Of course the pulling power of Germany does not affect the fact that the United Kingdom is still considered the Holy Grail and the land of opportunities for doctors around Europe and farther afield. Chodkowski stressed that the problem with the UK is that it is a highly competitive market, and it is nowadays much harder to gain access to employment than it used to be, due to increasing competition from doctors in Central and Eastern Europe, and due to budget cuts in the NHS. Moreover, most UK employers now require UK work experience, unlike in the past, which may be a significant hurdle for those who are applying to work in the UK for the first time. He recommended newly qualified doctors to apply for the Foundation Programme, and to subsequently apply for the specialties with the shortest duration like Accident and Emergency, Psychiatry, Radiology, Microbiology, Oncology, Anesthesia, and Pathology.
I also learned that there is currently high demand in France, Germany, Belgium, The Netherlands, and Scandinavian countries for doctors who have already completed a specialist training programme, but the greatest hurdle may be mastering French, German, Dutch, Swedish, or Danish to at least a B1 level or higher, according to the Common European Framework of Reference for Languages. Many recruitment agencies in these countries have attractive relocation packages for doctors and their respective families including a free language course for a few months and a stipend to make up for the time spent learning a new language on a full time basis.
Participants had the chance to record a video CV for free, which will be available on a secure web platform. The video CV is a 2 minute video where candidates talk about their professional background and aspirations. It has a big advantage compared to standard paper CV’s in that it immediately reveals how well the candidate can speak English and thus allows employers to screen out candidates that are not fluent.
Chodkowski added that there are currently about 4000 vacancies for doctors in Poland, but that he didn’t recommend doctors to take up employment there. And the reason is simple. It is not easy to get into specialist training, so many doctors end up practically begging for some kind of postgraduate training experience, even if that means working for free.
Despite the difficulties that await Portuguese doctors as well as doctors from European countries facing hardships like Spain, Greece, and Italy wishing to work in a foreign country, the grass definitely seems greener on the other side.
So Northern European medical employers, get ready for the invasion of Portuguese doctors, as many are hungry for a slice of the cake.

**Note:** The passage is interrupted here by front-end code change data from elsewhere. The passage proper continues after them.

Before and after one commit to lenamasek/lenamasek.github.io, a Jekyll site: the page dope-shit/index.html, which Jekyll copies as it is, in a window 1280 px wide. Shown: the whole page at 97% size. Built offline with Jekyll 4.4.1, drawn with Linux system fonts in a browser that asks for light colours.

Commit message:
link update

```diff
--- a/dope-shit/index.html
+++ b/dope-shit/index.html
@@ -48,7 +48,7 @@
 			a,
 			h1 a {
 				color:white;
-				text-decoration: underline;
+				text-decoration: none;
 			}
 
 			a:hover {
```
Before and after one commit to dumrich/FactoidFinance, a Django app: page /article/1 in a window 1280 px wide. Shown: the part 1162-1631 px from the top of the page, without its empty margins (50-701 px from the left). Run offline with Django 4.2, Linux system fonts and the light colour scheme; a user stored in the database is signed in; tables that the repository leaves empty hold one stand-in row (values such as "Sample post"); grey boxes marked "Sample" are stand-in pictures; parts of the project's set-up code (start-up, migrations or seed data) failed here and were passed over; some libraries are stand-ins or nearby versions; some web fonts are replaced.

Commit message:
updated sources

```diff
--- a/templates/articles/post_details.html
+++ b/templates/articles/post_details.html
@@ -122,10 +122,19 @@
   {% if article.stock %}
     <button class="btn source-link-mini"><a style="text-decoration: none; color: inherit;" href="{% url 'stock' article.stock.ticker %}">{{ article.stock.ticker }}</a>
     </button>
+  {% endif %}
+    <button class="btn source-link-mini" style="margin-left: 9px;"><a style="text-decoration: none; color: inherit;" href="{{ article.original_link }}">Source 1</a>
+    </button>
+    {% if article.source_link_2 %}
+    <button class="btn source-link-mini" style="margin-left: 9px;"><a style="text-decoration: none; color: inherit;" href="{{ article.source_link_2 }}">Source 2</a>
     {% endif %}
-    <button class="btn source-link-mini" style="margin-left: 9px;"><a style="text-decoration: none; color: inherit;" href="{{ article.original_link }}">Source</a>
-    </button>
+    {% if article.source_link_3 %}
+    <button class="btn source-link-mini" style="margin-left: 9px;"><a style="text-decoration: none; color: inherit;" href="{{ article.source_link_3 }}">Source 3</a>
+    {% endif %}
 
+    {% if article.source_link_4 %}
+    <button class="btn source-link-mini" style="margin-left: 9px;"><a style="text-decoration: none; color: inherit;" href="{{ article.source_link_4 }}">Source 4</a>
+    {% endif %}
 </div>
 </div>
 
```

Tiago Villanueva is a locum GP based in Portugal, and a former BMJ Clegg Scholar and student editor, studentBMJ. He can be followed on Twitter at @tiagoMGF